Alan Yu, CEO of LAVO, talked about his technology in a recent interview :
LAVO is headquartered in the University of New South Wales, Sydney, Australia. Our technology is truly Australian – from research to development to commercialisation.
LAVO™ is changing the way people live with energy. As the world’s first hydrogen technology and lifestyle company, LAVO™ designs and manufactures renewable hydrogen energy storage solutions for residential and commercial use. The LAVO System uses innovative, patented metal hydride technology to store hydrogen equivalent to up to 40kWh electricity – enough to power an average household for more than two days without the reliance of the grid.
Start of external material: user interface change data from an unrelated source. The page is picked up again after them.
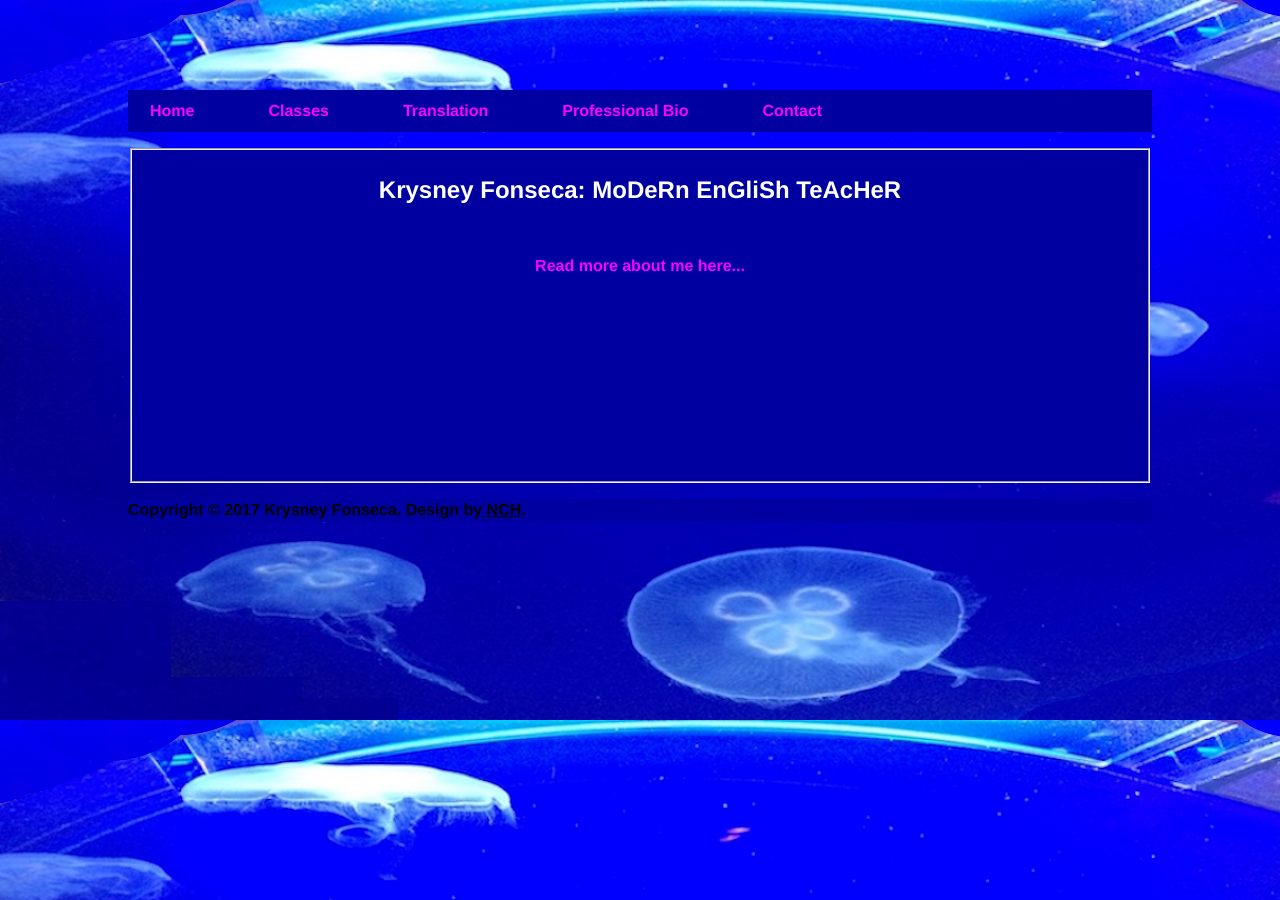
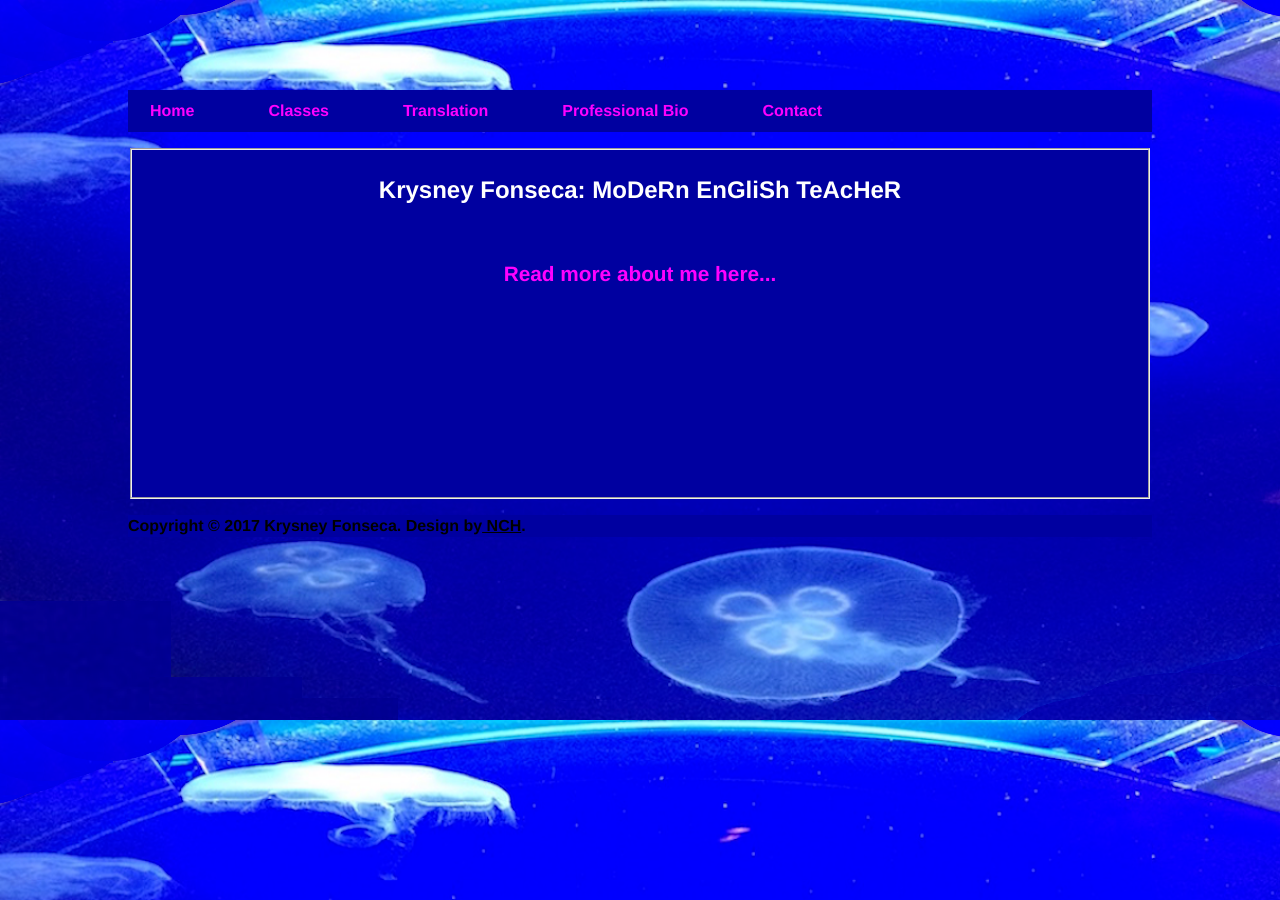
Before and after one commit to english-um-a-um/english-um-a-um.github.io, a Jekyll site: the page built from index.html, in a window 1280 px wide. Built offline with Jekyll 4.4.1, drawn with Linux system fonts in a browser that asks for light colours.

Commit message:
Update main.css

```diff
--- a/css/main.css
+++ b/css/main.css
@@ -44,6 +44,11 @@ h2{
     color: white;
 }
 h3{
+    font-size: 1.3em;
+    font-family: 'Helvetica', 'Arial', 'Sans-Serif';
+    color: white;
+}
+h4{
     font-size: 1.0em;
     font-family: 'Helvetica', 'Arial', 'Sans-Serif';
     color: white;
```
Our technology is highly versatile and scalable, with a diverse range of potential everyday applications. We are already in the process of developing multiple lifestyle technology products, including a hydrogen-powered barbecue and bicycle. LAVO™ will challenge convention, spark a global conversation and enable a meaningful change in attitudes and behaviours around sustainability, the environment and responsible consumerism.
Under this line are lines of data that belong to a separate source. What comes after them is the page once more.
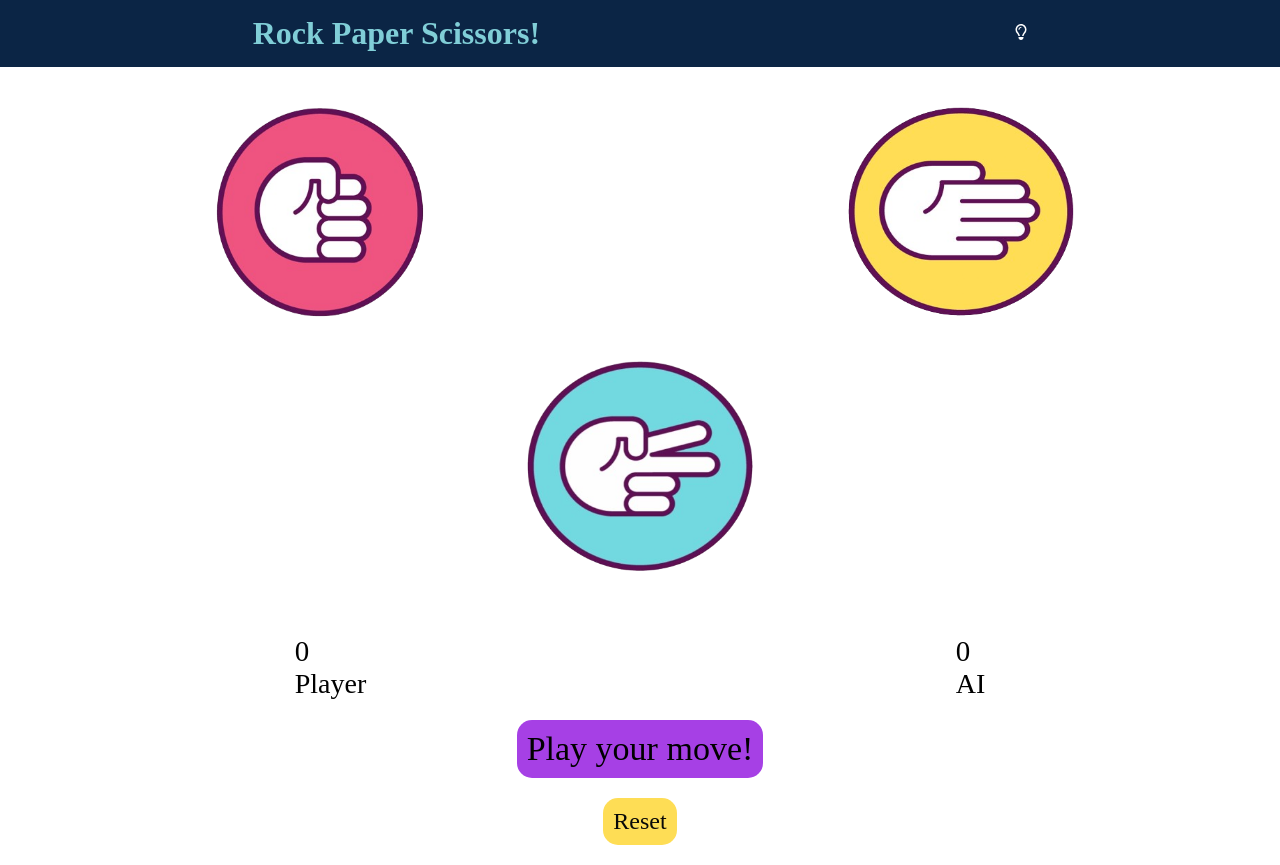
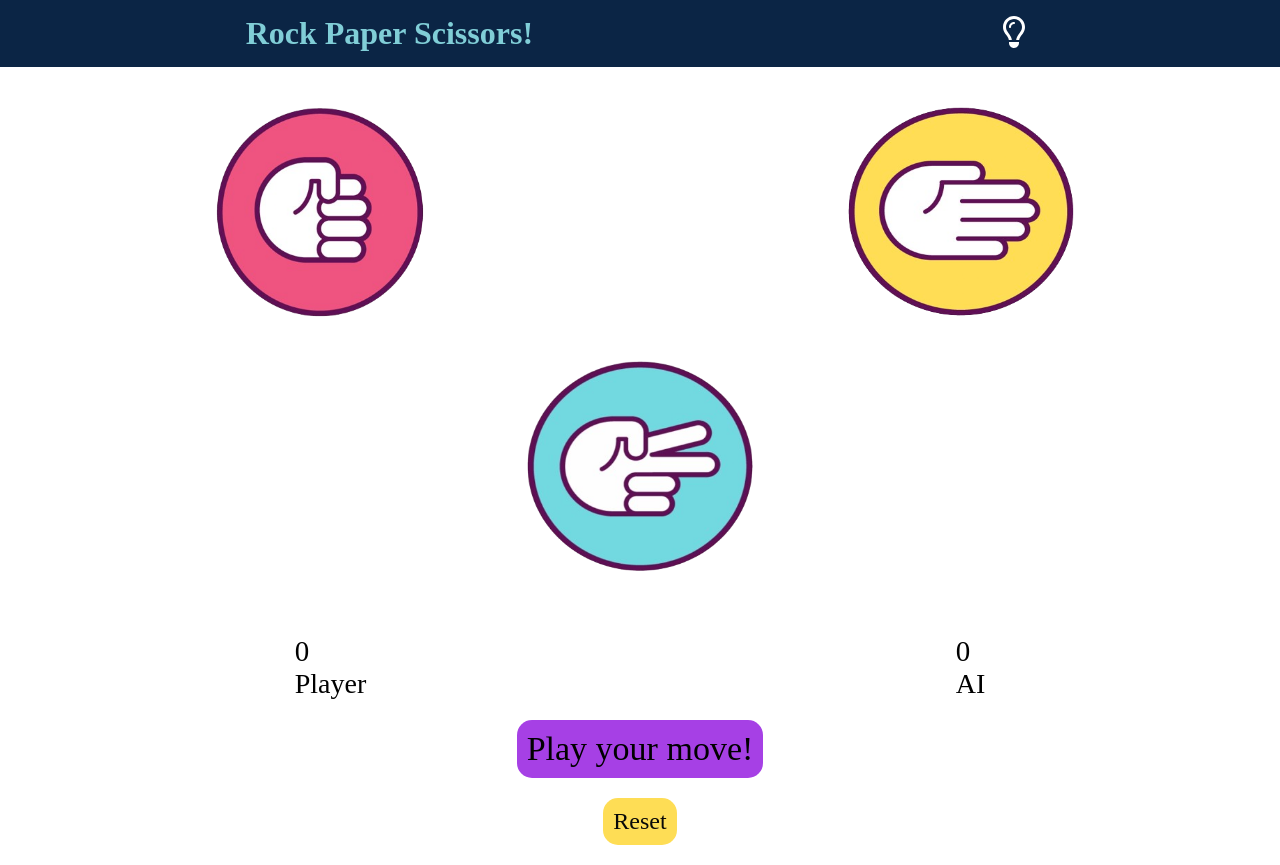
Before and after one commit to pathakjatin/rockpaperscissors, a plain HTML site: page index.html in a window 1280 px wide. Drawn offline with Linux system fonts and the light colour scheme; a web font is replaced by a local one.

Commit message:
another commit

```diff
--- a/index.html
+++ b/index.html
@@ -16,7 +16,7 @@
 <body>
     <header>
         <h1>Rock Paper Scissors!</h1>
-        <button class="toggle"><svg xmlns="http://www.w3.org/2000/svg" height="20" width="12" viewBox="0 0 384 512"><!--!Font Awesome Free 6.5.1 by @fontawesome - https://fontawesome.com License - https://fontawesome.com/license/free Copyright 2023 Fonticons, Inc.--><style>svg{fill:white}</style><path d="M297.2 248.9C311.6 228.3 320 203.2 320 176c0-70.7-57.3-128-128-128S64 105.3 64 176c0 27.2 8.4 52.3 22.8 72.9c3.7 5.3 8.1 11.3 12.8 17.7l0 0c12.9 17.7 28.3 38.9 39.8 59.8c10.4 19 15.7 38.8 18.3 57.5H109c-2.2-12-5.9-23.7-11.8-34.5c-9.9-18-22.2-34.9-34.5-51.8l0 0 0 0c-5.2-7.1-10.4-14.2-15.4-21.4C27.6 247.9 16 213.3 16 176C16 78.8 94.8 0 192 0s176 78.8 176 176c0 37.3-11.6 71.9-31.4 100.3c-5 7.2-10.2 14.3-15.4 21.4l0 0 0 0c-12.3 16.8-24.6 33.7-34.5 51.8c-5.9 10.8-9.6 22.5-11.8 34.5H226.4c2.6-18.7 7.9-38.6 18.3-57.5c11.5-20.9 26.9-42.1 39.8-59.8l0 0 0 0 0 0c4.7-6.4 9-12.4 12.7-17.7zM192 128c-26.5 0-48 21.5-48 48c0 8.8-7.2 16-16 16s-16-7.2-16-16c0-44.2 35.8-80 80-80c8.8 0 16 7.2 16 16s-7.2 16-16 16zm0 384c-44.2 0-80-35.8-80-80V416H272v16c0 44.2-35.8 80-80 80z"/></svg></button>
+        <button class="toggle"><svg xmlns="http://www.w3.org/2000/svg" height="2rem" width="2.5rem" viewBox="0 0 384 512"><!--!Font Awesome Free 6.5.1 by @fontawesome - https://fontawesome.com License - https://fontawesome.com/license/free Copyright 2023 Fonticons, Inc.--><style>svg{fill:white}</style><path d="M297.2 248.9C311.6 228.3 320 203.2 320 176c0-70.7-57.3-128-128-128S64 105.3 64 176c0 27.2 8.4 52.3 22.8 72.9c3.7 5.3 8.1 11.3 12.8 17.7l0 0c12.9 17.7 28.3 38.9 39.8 59.8c10.4 19 15.7 38.8 18.3 57.5H109c-2.2-12-5.9-23.7-11.8-34.5c-9.9-18-22.2-34.9-34.5-51.8l0 0 0 0c-5.2-7.1-10.4-14.2-15.4-21.4C27.6 247.9 16 213.3 16 176C16 78.8 94.8 0 192 0s176 78.8 176 176c0 37.3-11.6 71.9-31.4 100.3c-5 7.2-10.2 14.3-15.4 21.4l0 0 0 0c-12.3 16.8-24.6 33.7-34.5 51.8c-5.9 10.8-9.6 22.5-11.8 34.5H226.4c2.6-18.7 7.9-38.6 18.3-57.5c11.5-20.9 26.9-42.1 39.8-59.8l0 0 0 0 0 0c4.7-6.4 9-12.4 12.7-17.7zM192 128c-26.5 0-48 21.5-48 48c0 8.8-7.2 16-16 16s-16-7.2-16-16c0-44.2 35.8-80 80-80c8.8 0 16 7.2 16 16s-7.2 16-16 16zm0 384c-44.2 0-80-35.8-80-80V416H272v16c0 44.2-35.8 80-80 80z"/></svg></button>
     </header>
     <main>
         <div class="container">
```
The technology hopes to address the old complaint about solar panels being ineffective during the nighttime or during cloudy days by storing energy.
For homes in New South Wales, Australia, LAVO is offering a new product. It's the size of a home refrigerator and it hooks up to the water main and a rooftop solar array. The power an electrolyzer to convert water into hydrogen and oxygen, with the former going into the patented hydride storage material, and the latter simply returning into the air.
The LAVO hydrogen battery can store 3x more power than comparable home lithium battery systems. The battery system is also designed to be far safer than current conventional technologies, with a product life of around 30 years and is fully recyclable.
Previous attempts at the technology had some fire hazard risks, but the hydrogen is stored in a solid-state rather than a liquid or gas. Within the battery is a bank of detachable units that can also be used to power other hydrogen-electric machines from LAVO—including a bicycle and a barbecue.
Company spokespeople say an eco-lodge has already pre-ordered one, while Gowings Bros, an Australian investment company and clothing business, announced in January it had signed-on as an investor to LAVO, committing to buy 200 batteries for its properties across the country.